Push the cuttings into a pot full of fine compost, making sure they are arranged around the edges, and the cuttings don’t touch each other.
Soak the compost, place the pot somewhere warm and bright. Once the cuttings start putting out new growth, you should put them into individual pots to keep them strong.
How to Divide Carnations
You can also divide carnations, if you prefer. Dig up the plant, divide it into segments, and replant one in its original place, and others elsewhere. Only do this every couple of years, during the autumn.
How to Make Carnations Thrive
Sunlight and Soil Requirements
Carnations need full sunlight, for at least 4 hours a day. You can get away with partial shade, but the first part is non-negotiable if you want the most flowers possible.
There is also a careful balance to strike. If you let them bake in fierce sunlight all day long, this will make the flowers wilt. You can plant them near taller neighboring plants to help mitigate this.
The soil needs to drain well, and it should have plenty of nutrients.
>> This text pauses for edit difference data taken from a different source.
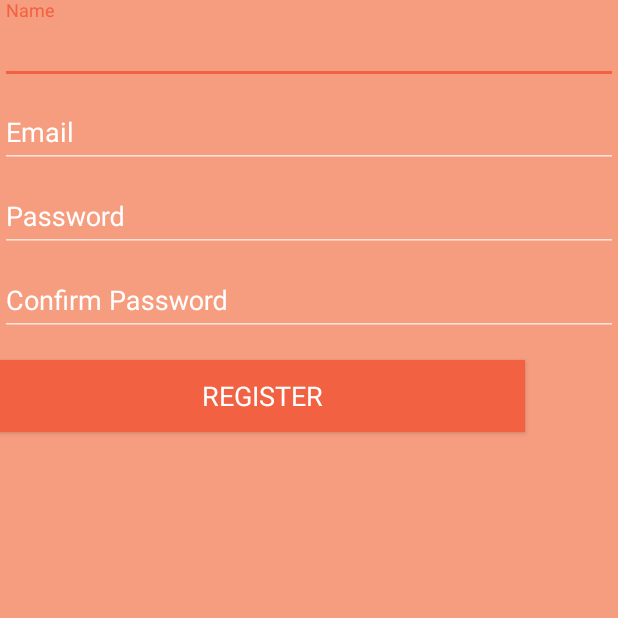
After one commit to ChoLianJiet/OParkTutorial, an Android app: the RegisterActivity screen opened directly, with no data from a screen before it, on a phone screen of 412 x 824 dp, the top half of it. The commit adds this screen. Run offline under Robolectric (Android 15) with nearby library versions, the phone set to English and light mode, and no system bars; our stand-ins replace Firebase (no records; nobody signed in at launch, a user with empty details on screens opened directly).

Commit message:
Email password Registration firebase Auth complete -Layout to be edited

```diff
--- /dev/null
+++ b/app/src/main/res/layout/activity_register.xml
@@ -0,0 +1,104 @@
+<?xml version="1.0" encoding="utf-8"?>
+<LinearLayout xmlns:android="http://schemas.android.com/apk/res/android"
+    xmlns:tools="http://schemas.android.com/tools"
+    android:layout_width="match_parent"
+    android:layout_height="match_parent"
+    android:background="@color/colorPrimary"
+
+    android:gravity="top"
+    android:orientation="vertical"
+    tools:context="com.opark.opark.RegisterActivity">
+
+
+    <android.support.design.widget.TextInputLayout
+        android:layout_width="match_parent"
+        android:layout_height="wrap_content">
+
+        <AutoCompleteTextView
+            android:id="@+id/name_register"
+            android:layout_width="match_parent"
+            android:layout_height="wrap_content"
+            android:layout_weight="1"
+            android:hint="@string/name_registration"
+            android:imeOptions="actionNext"
+            android:inputType="textEmailAddress"
+            android:maxLines="1"
+            android:textColor="@color/white"
+            android:textColorHint="@color/white"
+            android:textIsSelectable="false"
+            android:textSize="18sp" />
+    </android.support.design.widget.TextInputLayout>
+
+    <android.support.design.widget.TextInputLayout
+        android:layout_width="match_parent"
+        android:layout_height="wrap_content"
+        android:textColorHint="@color/white">
+
+        <AutoCompleteTextView
+            android:id="@+id/register_email"
+            android:layout_width="match_parent"
+            android:layout_height="wrap_content"
+            android:hint="@string/email_registration"
+            android:imeOptions="actionNext"
+            android:inputType="textEmailAddress"
+            android:maxLines="1"
+            android:textColor="@color/white"
+            android:textColorHint="@color/white"
+            android:textIsSelectable="false"
+            android:textSize="18sp" />
+
+    </android.support.design.widget.TextInputLayout>
+
+    <android.support.design.widget.TextInputLayout
+        android:layout_width="match_parent"
+        android:layout_height="wrap_content"
+        android:textColorHint="@color/white">
+
+        <EditText
+            android:id="@+id/register_password"
+            android:layout_width="match_parent"
+            android:layout_height="wrap_content"
+            android:hint="@string/app_password_edit_text"
+            android:imeOptions="actionNext"
+            android:inputType="textPassword"
+            android:maxLines="1"
+            android:textColor="@color/white"
+            android:textColorHint="@color/white"
+            android:textSize="18sp" />
+
+    </android.support.design.widget.TextInputLayout>
+
+    <android.support.design.widget.TextInputLayout
+        android:layout_width="match_parent"
+        android:layout_height="wrap_content"
+        android:textColorHint="@color/white">
+
+        <EditText
+            android:id="@+id/register_confirm_password"
+            android:layout_width="match_parent"
+            android:layout_height="wrap_content"
+            android:hint="@string/confirm_password_text"
+            android:imeActionId="@+id/register_form_finished"
+            android:imeActionLabel="@string/error_invalid_password"
+            android:imeOptions="actionUnspecified"
+            android:inputType="textPassword"
+            android:maxLines="1"
+            android:textColor="@color/white"
+            android:textColorHint="@color/white"
+            android:textSize="18sp" />
+
+    </android.support.design.widget.TextInputLayout>
+
+    <Button
+        android:id="@+id/register_sign_up_button"
+        style="?android:textAppearanceMedium"
+        android:layout_width="350dp"
+        android:layout_height="wrap_content"
+        android:layout_marginTop="16dp"
+        android:background="@color/colorPrimaryDark"
+        android:onClick="signUp"
+        android:text="@string/app_register"
+        android:textColor="@color/white" />
+
+
+</LinearLayout>
--- a/app/src/main/res/values/colors.xml
+++ b/app/src/main/res/values/colors.xml
@@ -1,6 +1,7 @@
 <?xml version="1.0" encoding="utf-8"?>
 <resources>
-    <color name="colorPrimary">#F79D7F</color>
-    <color name="colorPrimaryDark">#F26141</color>
+    <color name="colorPrimary">#f79d7f</color>
+    <color name="colorPrimaryDark">#f26141</color>
     <color name="colorAccent">#F26141</color>
+    <color name="white">#FFFFFF</color>
 </resources>
--- a/app/src/main/res/values/strings.xml
+++ b/app/src/main/res/values/strings.xml
@@ -4,17 +4,32 @@
     <string name="app_register">Register</string>
     <string name="app_username_autocomplete">Username</string>
     <string name="app_password_edit_text">Password</string>
-    <item name="visible" type="id"/>
-    <item name="masked" type="id"/>
+    <item name="visible" type="id" />
+    <item name="masked" type="id" />
+
+
+
 
     <!--//FACEBOOK STRING-->
     <string name="facebook_app_id">113991652589123</string>
     <string name="fb_login_protocol_scheme">fb113991652589123</string>
 
+
+
+
+
+
     <string name="error">Error</string>
     <string name="success">success</string>
     <string name="successfully_posted_post">successfully_posted_post</string>
     <string name="ok">Ok!</string>
+    <string name="action_sign_in_short">Sign In</string>
+    <string name="error_field_required">Field Required</string>
+    <string name="error_invalid_email">The email you entered is invalid</string>
+    <string name="error_invalid_password">The password you entered does not satisfied requirements</string>
+    <string name="email_registration">Email</string>
+    <string name="confirm_password_text">Confirm Password</string>
+    <string name="name_registration">Name</string>
 
 
 </resources>
```
Also changed, not shown: app/build.gradle (+14 -9 lines), app/src/main/AndroidManifest.xml (+27 -30 lines), app/src/main/java/com/opark/opark/LoginActivity.java (renamed from app/src/main/java/com/opark/opark/MainActivity.java, +89 -12 lines), app/src/main/java/com/opark/opark/RegisterActivity.java (added, +175 -0 lines), app/src/main/res/layout/activity_main.xml (+9 -6 lines).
Acidic soil will result in poor growth, so if the soil in your garden is naturally acidic, plant carnations in containers instead.
Watering and Feeding Carnations
Once established, carnations will largely take care of themselves if they are in the ground. Before they settle into the soil, you will need to water them in for a while to encourage healthy roots.
They will also need watering during hot, dry spells. Make sure you don’t overwater them, as they cannot tolerate this. Leaves turning yellow or flowers dropping prematurely points to signs of overwatering.
You can feed carnations weekly through their flowering season, and this will help sustain their growth, and put out as many blooms as possible.
Should You Deadhead Carnations?
Yes. Removing spent flowers will help the plants conserve energy, which will go into producing more flowers. It will also keep the plant looking neat and tidy.
Pests and Diseases to Watch Out For
When it comes to pests, carnations are very vulnerable to thrips. These tiny terrors feast on the sap of the foliage, as well as the blooms themselves.
If you start to see odd, silvery spots on the foliage or flowers, or black dots on the leaves, you may have a thrip infestation.
Aphids are also a nuisance. These insects mainly attack the buds which are about to open, and you’ll also find them hiding on the undersides of the leaves, and they feed on the sap of both.
Young leaves will have an odd shape, and spots will appear on adult leaves.
Powdery mildew is the biggest problem when it comes to diseases a carnation can develop.
This fungal disease tends to occur in humid conditions, and there’s not enough air circulation getting to the plant.
Make sure to water plants at the base, rather than from overhead, and ensure there’s enough air circulation between neighboring plants.